-------- Information given

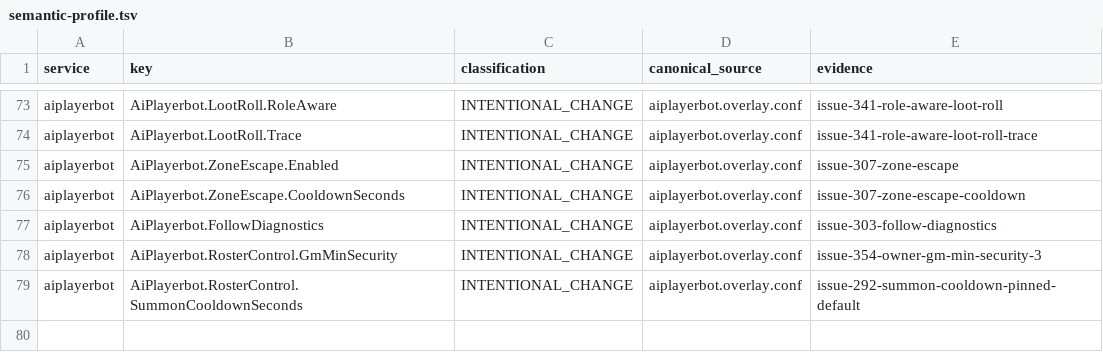
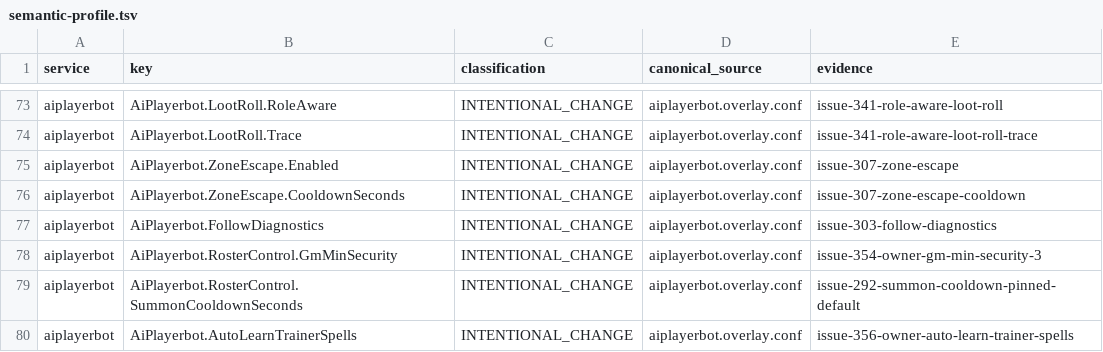
Before and after one commit to Cilverkrow/twow-repo, a TSV file: config/canonical/profiles/funserver-test/semantic-profile.tsv, drawn as a sheet; only a part is shown, gaps mark what is left out; the diff names each change by its address in the sheet, - before the commit and + after, or states it on an @@ line.

```diff
--- a/config/canonical/profiles/funserver-test/semantic-profile.tsv
+++ b/config/canonical/profiles/funserver-test/semantic-profile.tsv
+row 80: aiplayerbot | AiPlayerbot.AutoLearnTrainerSpells | INTENTIONAL_CHANGE | aiplayerbot.overlay.conf | issue-356-owner-auto-learn-trainer-spells
```
Also changed, not shown: 2 other files.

----------------

▸ **Exercise description**: Repeat the data exactly. No pictures should appear.

▸ **Exercise result**:
Before and after one commit to Cilverkrow/twow-repo, a TSV file: config/canonical/profiles/funserver-test/semantic-profile.tsv, drawn as a sheet; only a part is shown, gaps mark what is left out; the diff names each change by its address in the sheet, - before the commit and + after, or states it on an @@ line.

```diff
--- a/config/canonical/profiles/funserver-test/semantic-profile.tsv
+++ b/config/canonical/profiles/funserver-test/semantic-profile.tsv
+row 80: aiplayerbot | AiPlayerbot.AutoLearnTrainerSpells | INTENTIONAL_CHANGE | aiplayerbot.overlay.conf | issue-356-owner-auto-learn-trainer-spells
```
Also changed, not shown: 2 other files.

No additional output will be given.